In a way, the second problem may be viewed as one special case of the more general challenges identified under the heading of the first problem.  The background for the latter is laid out broadly by Todd Carpenter in his survey of three major efforts at enhanced bibliographic control — Journal Article Versions (NISO/ALPSP), Versions of Eprints (JISC), and the Version Identification Framework (JISC) — with JAV focusing on journal articles alone while the JISC projects expanded the scope to include “a broader range of content forms.”  Carol Anne Meyer describes how CrossMark, an extension of the CrossRef system, is being developed to build on the JAV initiative and extend it even further by using it for books as well as journals.  Lettie Conrad discusses the challenges that SAGE Publications is facing in incorporating the JAV recommendations into its SAGE Journals Online system hosted by HighWire Press.

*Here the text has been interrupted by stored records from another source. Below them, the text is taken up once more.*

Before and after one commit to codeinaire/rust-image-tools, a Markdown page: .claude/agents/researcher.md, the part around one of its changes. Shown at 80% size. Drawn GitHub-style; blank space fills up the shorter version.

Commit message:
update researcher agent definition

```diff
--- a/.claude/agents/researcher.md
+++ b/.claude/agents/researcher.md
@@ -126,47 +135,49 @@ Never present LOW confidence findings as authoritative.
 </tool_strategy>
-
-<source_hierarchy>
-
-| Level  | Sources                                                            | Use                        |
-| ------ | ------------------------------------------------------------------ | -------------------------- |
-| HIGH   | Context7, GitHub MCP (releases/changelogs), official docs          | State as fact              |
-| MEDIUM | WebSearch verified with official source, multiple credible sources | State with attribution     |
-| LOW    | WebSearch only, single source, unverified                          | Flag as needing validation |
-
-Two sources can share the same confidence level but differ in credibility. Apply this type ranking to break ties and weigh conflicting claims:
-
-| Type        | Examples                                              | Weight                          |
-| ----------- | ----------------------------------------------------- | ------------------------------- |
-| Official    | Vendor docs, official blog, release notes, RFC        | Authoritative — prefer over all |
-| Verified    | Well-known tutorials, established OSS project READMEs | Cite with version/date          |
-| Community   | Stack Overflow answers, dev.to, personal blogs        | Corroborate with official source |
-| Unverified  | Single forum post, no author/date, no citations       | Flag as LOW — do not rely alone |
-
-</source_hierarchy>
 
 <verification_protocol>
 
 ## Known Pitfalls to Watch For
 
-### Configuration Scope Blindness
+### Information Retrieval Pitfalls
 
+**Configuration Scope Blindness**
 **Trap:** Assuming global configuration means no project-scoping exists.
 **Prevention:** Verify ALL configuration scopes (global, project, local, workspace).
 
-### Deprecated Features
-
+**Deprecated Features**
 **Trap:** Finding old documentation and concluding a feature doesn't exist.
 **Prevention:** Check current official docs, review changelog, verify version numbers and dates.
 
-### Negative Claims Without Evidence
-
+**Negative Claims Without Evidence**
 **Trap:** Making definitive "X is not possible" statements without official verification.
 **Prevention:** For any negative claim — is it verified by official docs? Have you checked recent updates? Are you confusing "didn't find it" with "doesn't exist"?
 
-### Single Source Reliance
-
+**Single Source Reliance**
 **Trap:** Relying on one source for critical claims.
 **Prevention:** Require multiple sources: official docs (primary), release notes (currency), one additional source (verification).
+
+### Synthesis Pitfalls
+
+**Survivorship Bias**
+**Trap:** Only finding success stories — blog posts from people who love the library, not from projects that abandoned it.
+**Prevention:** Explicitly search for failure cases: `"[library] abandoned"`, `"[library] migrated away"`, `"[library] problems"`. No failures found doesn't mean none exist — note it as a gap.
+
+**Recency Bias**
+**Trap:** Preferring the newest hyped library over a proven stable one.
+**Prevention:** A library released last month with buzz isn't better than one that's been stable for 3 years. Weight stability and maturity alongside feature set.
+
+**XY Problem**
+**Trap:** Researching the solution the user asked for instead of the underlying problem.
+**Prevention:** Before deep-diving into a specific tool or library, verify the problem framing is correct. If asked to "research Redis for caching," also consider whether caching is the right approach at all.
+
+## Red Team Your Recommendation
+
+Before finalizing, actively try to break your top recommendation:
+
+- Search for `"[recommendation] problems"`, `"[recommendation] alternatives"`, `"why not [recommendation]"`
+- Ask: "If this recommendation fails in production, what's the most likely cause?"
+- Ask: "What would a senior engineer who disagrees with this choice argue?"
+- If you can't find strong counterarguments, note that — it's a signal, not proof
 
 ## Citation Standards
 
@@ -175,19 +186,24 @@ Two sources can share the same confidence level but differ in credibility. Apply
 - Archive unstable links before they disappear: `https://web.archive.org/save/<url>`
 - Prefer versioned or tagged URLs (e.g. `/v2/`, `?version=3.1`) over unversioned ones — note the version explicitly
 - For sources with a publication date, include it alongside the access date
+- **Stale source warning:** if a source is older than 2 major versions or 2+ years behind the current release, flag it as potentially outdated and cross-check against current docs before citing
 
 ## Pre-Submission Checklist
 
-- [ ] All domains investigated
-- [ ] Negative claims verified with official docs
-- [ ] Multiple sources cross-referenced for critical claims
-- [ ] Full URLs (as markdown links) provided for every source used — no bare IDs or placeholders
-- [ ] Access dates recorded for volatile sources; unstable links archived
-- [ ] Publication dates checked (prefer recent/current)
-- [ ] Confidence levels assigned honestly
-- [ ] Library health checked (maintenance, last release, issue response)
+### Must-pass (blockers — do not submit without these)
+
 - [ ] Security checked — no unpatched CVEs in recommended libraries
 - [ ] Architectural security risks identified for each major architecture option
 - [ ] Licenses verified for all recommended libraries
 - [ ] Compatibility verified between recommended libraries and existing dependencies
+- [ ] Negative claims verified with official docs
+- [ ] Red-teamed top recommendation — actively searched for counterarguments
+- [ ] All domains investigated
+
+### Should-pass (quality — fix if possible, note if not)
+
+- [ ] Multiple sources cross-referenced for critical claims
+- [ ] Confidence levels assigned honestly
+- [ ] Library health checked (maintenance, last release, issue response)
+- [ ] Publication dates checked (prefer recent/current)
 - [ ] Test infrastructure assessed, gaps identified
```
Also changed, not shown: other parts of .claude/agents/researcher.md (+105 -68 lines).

Stevan Harnad begins the second section by outlining the rationale for, and progress of, Green OA as his preferred strategy for moving STM publishing, and eventually all scholarly publishing, in the direction of open access.  With this framework he discusses how peer review, and to a lesser extent copyediting, will remain the only valuable functions that publishers will have reason to charge for in an OA environment.  Reflecting on his long experience as an STM journal copyeditor, Joe Fineman follows with an honest assessment of what kinds of service copyeditors can usefully continue to provide in an online publishing environment and what kinds may no longer justify the expense of providing.  Building on these contributions, but focusing more on journal publishing in the humanities and social sciences, Sanford Thatcher reports the results of a collaborative effort by several university press copyeditors to assess the adequacy of Green OA versions (what in JAV’s terminology would be called “Accepted Manuscripts”) posted on Harvard’s DASH repository, comparing these as feasible with the final versions as published (JAV’s Versions of Record”).  One perhaps surprising result of this exercise is that much editing traditionally done for print-based journals, especially formatting to conform with house style, is unnecessary in an online environment, whereas types of editing not typically now done for reasons of cost, such as checking of citations and quotations for accuracy, will become cheaper to perform and more important as contributions to scholarly integrity.